- What type of hernia do I have?
- What kind of surgery do you recommend and why?
- What are the risks and side effects of this surgery?
- What are my options for anaesthesia?
- Will my surgery require hospital stay?
- Will I need pain medication?
- How much time should I allow for recovery?
- What kind of incision will I have?
- How should I care for my incision after surgery?
- When will I see you for follow-up care after surgery?
- Is there a chance my hernia will recur?
- When will I be able to return to my normal activities or to work?
In the immediate post-operative period, once you have woken up from the anaesthesia, any immediate discomfort will be managed by the anaesthesia. While in the recovery room, you may experience immediate postoperative nausea, pain, dizziness and fatigue. These will all fade quickly. If you had general anaesthesia, your throat may feel sore for up to 3 days. This is from the breathing tube and can be managed with lozenges or tea with honey. If you did not have general anaesthesia, you are not likely to experience any of these.
Once you are back home from your surgery, it is most important to allow your body to heal properly. Hence, have a good sleep, relax and eat appropriately as per your doctor’s advice. The recovery period depends on the type of hernia you had, the procedure used by your surgeon and your normal levels of activity. Do take the following precautions while you recuperate:
- For up to six weeks after the surgery, it is advisable to avoid lifting heavy weights, bending excessively or operate any heavy machinery.
- Take pain medications as prescribed so that you can be comfortable in the post-operative period.
- Avoid straining yourself, especially at the site of the surgery.
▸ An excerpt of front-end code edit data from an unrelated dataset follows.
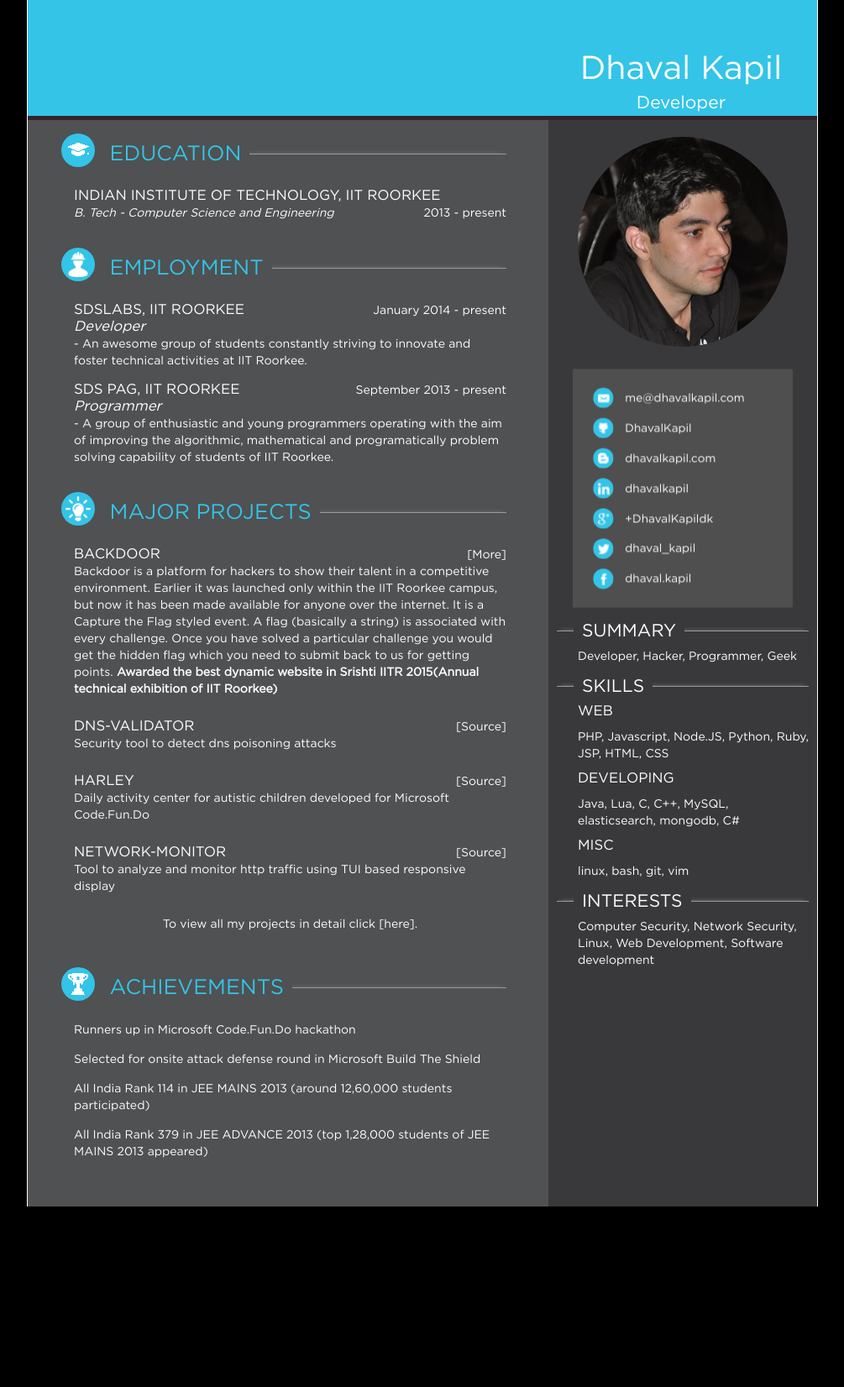
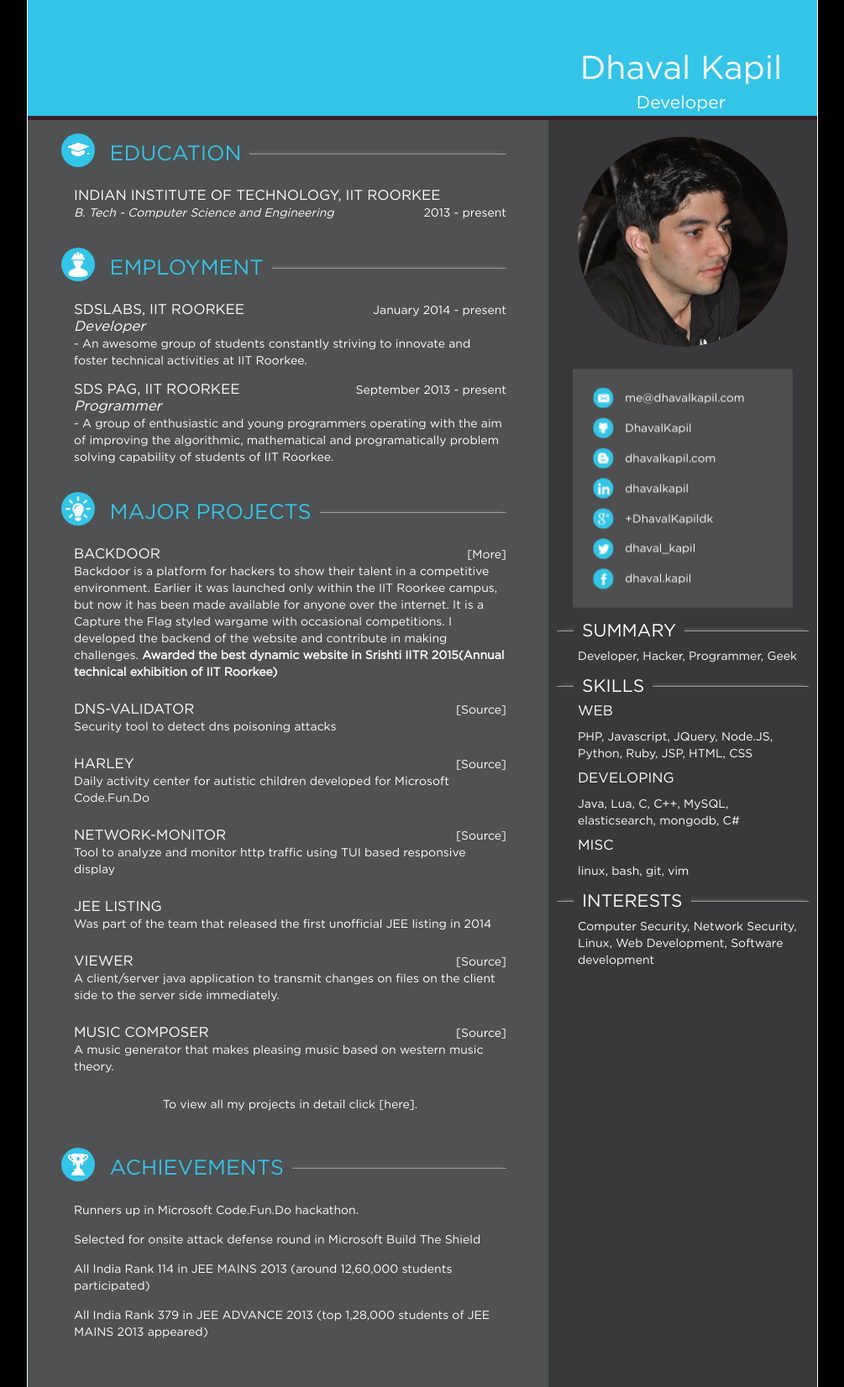
Before and after one commit to DhavalKapil/resume, a Jekyll site: the page built from index.html, in a window 1280 px wide. Shown: the whole page at 84% size, without its empty margins (137-1142 px from the left). Built offline with Jekyll 4.4.1, drawn with Linux system fonts in a browser that asks for light colours; nearby versions of some CDN libraries; before the commit the page ends 1437 px from its top, so only the background shows below that.

Commit message:
Updated details

```diff
--- a/_data/details.yml
+++ b/_data/details.yml
@@ -70,7 +70,7 @@ employment:
 skills:
 
   - category: "Web"
-    skill_set: "PHP, Javascript, Node.JS, Python, Ruby, JSP, HTML, CSS"
+    skill_set: "PHP, Javascript, JQuery, Node.JS, Python, Ruby, JSP, HTML, CSS"
 
   - category: "Developing"
     skill_set: "Java, Lua, C, C++, MySQL, elasticsearch, mongodb, C#"
@@ -86,10 +86,8 @@ projects:
       Backdoor is a platform for hackers to show their talent in a competitive
       environment. Earlier it was launched only within the IIT Roorkee campus,
       but now it has been made available for anyone over the internet.
-      It is a Capture the Flag styled event. A flag (basically a string) is
-      associated with every challenge. Once you have solved a particular
-      challenge you would get the hidden flag which you need to submit
-      back to us for getting points.
+      It is a Capture the Flag styled wargame with occasional competitions.
+      I developed the backend of the website and contribute in making challenges.
       <b>Awarded the best dynamic website in Srishti IITR 2015(Annual technical
       exhibition of IIT Roorkee)</b>
     details_url: https://blog.sdslabs.co/2014/10/launching-backdoor/
@@ -113,12 +111,10 @@ projects:
       display
     source_url: https://github.com/DhavalKapil/network-monitor
 
-misc_projects:
-
   - name: "JEE listing"
-    url: https://jee.sdslabs.co/
+    url: https://jee.sdslabs.co/2014
     description: >
-      Was part of a team that released the first unofficial JEE listing in 2014
+      Was part of the team that released the first unofficial JEE listing in 2014
 
   - name: "viewer"
     description: >
@@ -126,7 +122,7 @@ misc_projects:
       side to the server side immediately.
     source_url: https://github.com/DhavalKapil/viewer
 
-  - name: "MusicComposer"
+  - name: "Music Composer"
     description: >
       A music generator that makes pleasing music based on western music theory.
     source_url: https://github.com/DhavalKapil/MusicComposer
@@ -136,7 +132,7 @@ interests: >
   development
 
 achievements:
-  - "Runners up in Microsoft Code.Fun.Do hackathon"
+  - "Runners up in Microsoft Code.Fun.Do hackathon."
   - "Selected for onsite attack defense round in Microsoft Build The Shield"
   - "All India Rank 114 in JEE MAINS 2013 (around 12,60,000 students participated)"
   - "All India Rank 379 in JEE ADVANCE 2013 (top 1,28,000 students of JEE MAINS 2013 appeared)"
```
It is essential to avoid constipation; this can be done by adding foods with a high-fibre content to your diet like fruits, vegetables, greens and whole wheat items.
- Your return to work depends on the type of work you do. Full recovery from a hernia surgery may take anywhere from one to six weeks.
- Be sure to call your doctor if you have a persistent fever over 101 degrees, bleeding, increasing abdominal or groin swelling, pain that is not relieved by your medications, persistent nausea or vomiting, inability to urinate, persistent cough or shortness of breath, purulent drainage (pus) from any incision, redness surrounding any of your incisions that is worsening or getting bigger or if you are unable to eat or drink liquids.
We’re Here to Help
And remember, that we, at MediAssist, are here to make your hospitalization experience as hassle-free as possible by assuring you a completely cashless hospitalization. Just concentrate on recovering quickly and getting back home to be among your loved ones, and leave all your insurance claims-related worries to us.
Wish you a speedy recovery!